To the editor:
During President Harry Truman’s tenure, we dropped two atomic bombs on Japan.
“Oh, it saved thousands of lives,” was the rejoinder when this horrific act took place. It seemed not to matter that Japan was on the point of surrender if the citizens could keep their emperor, since we were really demonstrating our superior military prowess to the then-Soviet Union. On and on it went through the Cold War and out the other side, leaving military bases in 800 locations throughout the world, proof positive of our superiority.
Fast forward to the use of drones. A third of the aircraft the military has invested in are drones, up from only 5 percent in 2005. They have the distinguishing characteristic of being capable of long-distance remote control killing and a resulting preemptive elimination of suspected enemies — never mind that countless civilians, including women and children, are killed.
Drone strikes have killed thousands of Pakistanis and children are fearful of going to school and have dropped out and adults avoid going to public gatherings like weddings and funerals.
The president has the self-declared power to authorize lethal force against a U.S. citizen on U.S. soil and without trial. He even has a “kill list.”
These drone strikes and targeted killings are immoral and illegal under international law and a violation of the sovereignty of nations with whom we’re not at war. And they create blowback, serving to recruit extremists who are prepared to battle us. Drones are also used for surveillance and come in different sizes from small ones that are capable of being in peoples’ houses collecting supposedly incriminating data to large “predator” drones.

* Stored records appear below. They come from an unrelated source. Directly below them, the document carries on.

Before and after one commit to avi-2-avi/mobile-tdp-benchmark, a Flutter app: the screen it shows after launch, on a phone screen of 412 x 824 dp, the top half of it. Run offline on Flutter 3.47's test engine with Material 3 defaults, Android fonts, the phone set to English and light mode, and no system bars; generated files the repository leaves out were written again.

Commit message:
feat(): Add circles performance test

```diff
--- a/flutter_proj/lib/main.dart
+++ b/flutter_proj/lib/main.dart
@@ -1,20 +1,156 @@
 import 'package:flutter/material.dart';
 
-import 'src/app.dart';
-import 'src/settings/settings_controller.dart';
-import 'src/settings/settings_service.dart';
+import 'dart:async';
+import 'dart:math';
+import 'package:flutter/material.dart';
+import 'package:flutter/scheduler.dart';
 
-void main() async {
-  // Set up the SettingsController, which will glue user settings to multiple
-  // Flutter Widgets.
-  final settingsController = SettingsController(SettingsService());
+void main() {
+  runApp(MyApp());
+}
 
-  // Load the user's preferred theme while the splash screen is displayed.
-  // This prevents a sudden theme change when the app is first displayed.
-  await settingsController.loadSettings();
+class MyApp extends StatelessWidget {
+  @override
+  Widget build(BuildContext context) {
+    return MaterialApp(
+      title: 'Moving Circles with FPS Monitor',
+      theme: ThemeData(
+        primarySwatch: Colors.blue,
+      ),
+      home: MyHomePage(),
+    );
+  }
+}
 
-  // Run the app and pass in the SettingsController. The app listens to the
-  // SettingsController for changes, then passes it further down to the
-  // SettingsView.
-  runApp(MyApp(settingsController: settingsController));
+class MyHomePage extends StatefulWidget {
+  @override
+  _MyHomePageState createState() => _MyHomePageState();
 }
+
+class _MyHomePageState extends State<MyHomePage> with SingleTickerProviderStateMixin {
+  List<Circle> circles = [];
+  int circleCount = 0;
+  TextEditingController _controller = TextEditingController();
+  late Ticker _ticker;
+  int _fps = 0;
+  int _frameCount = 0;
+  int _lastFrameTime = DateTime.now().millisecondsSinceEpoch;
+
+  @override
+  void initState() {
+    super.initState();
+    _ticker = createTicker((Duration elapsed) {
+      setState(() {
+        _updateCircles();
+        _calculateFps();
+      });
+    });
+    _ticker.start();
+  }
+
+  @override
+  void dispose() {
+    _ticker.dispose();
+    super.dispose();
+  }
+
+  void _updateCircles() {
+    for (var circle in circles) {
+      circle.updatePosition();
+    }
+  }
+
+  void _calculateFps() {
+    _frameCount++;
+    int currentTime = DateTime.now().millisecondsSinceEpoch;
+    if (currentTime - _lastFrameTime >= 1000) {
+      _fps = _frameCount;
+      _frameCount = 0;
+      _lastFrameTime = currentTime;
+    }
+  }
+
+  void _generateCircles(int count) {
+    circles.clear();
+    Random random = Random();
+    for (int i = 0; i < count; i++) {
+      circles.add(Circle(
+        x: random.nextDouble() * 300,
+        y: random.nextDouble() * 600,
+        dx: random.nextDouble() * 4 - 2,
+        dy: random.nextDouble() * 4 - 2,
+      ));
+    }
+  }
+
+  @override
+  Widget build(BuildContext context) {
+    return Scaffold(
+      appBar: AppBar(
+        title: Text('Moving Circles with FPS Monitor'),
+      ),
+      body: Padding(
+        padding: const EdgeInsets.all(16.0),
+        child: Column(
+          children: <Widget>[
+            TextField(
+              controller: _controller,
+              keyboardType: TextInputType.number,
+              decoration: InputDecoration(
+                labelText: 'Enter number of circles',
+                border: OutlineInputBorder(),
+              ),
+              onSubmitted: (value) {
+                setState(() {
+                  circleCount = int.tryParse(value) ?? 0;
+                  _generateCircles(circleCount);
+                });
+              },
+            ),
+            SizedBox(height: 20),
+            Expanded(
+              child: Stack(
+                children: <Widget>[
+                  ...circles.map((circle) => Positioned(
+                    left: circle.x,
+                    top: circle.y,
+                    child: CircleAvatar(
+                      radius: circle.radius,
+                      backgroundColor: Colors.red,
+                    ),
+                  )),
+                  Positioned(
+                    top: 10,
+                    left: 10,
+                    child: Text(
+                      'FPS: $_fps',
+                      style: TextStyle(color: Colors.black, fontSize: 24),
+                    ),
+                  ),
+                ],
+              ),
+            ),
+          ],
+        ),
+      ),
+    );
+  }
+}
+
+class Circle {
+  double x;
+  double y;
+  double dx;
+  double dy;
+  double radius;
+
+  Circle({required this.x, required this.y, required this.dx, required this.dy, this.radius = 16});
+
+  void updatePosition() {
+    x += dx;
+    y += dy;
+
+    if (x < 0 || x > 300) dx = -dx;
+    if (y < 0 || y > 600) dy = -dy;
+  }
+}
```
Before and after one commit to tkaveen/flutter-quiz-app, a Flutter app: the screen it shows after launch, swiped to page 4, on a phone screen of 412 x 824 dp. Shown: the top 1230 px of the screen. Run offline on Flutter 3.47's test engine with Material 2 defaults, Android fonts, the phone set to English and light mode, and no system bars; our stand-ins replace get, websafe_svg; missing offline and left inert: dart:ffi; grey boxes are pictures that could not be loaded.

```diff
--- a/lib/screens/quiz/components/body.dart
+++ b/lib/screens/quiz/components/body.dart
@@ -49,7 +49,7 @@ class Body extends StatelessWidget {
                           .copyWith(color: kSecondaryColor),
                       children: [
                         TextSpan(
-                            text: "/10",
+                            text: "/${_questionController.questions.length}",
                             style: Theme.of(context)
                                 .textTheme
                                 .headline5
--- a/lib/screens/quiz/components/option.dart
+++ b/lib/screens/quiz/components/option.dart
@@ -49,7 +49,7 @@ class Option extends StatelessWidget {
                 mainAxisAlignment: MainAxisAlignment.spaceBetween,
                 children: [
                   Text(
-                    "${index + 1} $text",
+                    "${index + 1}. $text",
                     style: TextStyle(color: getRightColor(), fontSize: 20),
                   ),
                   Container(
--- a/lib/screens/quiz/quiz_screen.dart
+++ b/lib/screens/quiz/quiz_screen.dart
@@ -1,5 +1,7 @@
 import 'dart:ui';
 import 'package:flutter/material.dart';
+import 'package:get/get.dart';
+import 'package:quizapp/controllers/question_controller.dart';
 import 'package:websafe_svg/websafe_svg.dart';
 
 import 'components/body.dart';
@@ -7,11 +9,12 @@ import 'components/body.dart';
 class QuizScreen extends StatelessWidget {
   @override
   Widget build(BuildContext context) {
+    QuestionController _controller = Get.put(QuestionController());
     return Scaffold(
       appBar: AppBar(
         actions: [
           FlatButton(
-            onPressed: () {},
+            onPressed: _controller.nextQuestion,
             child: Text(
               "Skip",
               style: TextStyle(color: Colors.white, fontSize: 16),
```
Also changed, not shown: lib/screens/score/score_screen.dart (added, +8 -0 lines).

We should be alarmed and insist on clear restrictions, transparent practices, independent oversight and accountability — the elements of the “rule of law.”
Chapel Street, Gloucester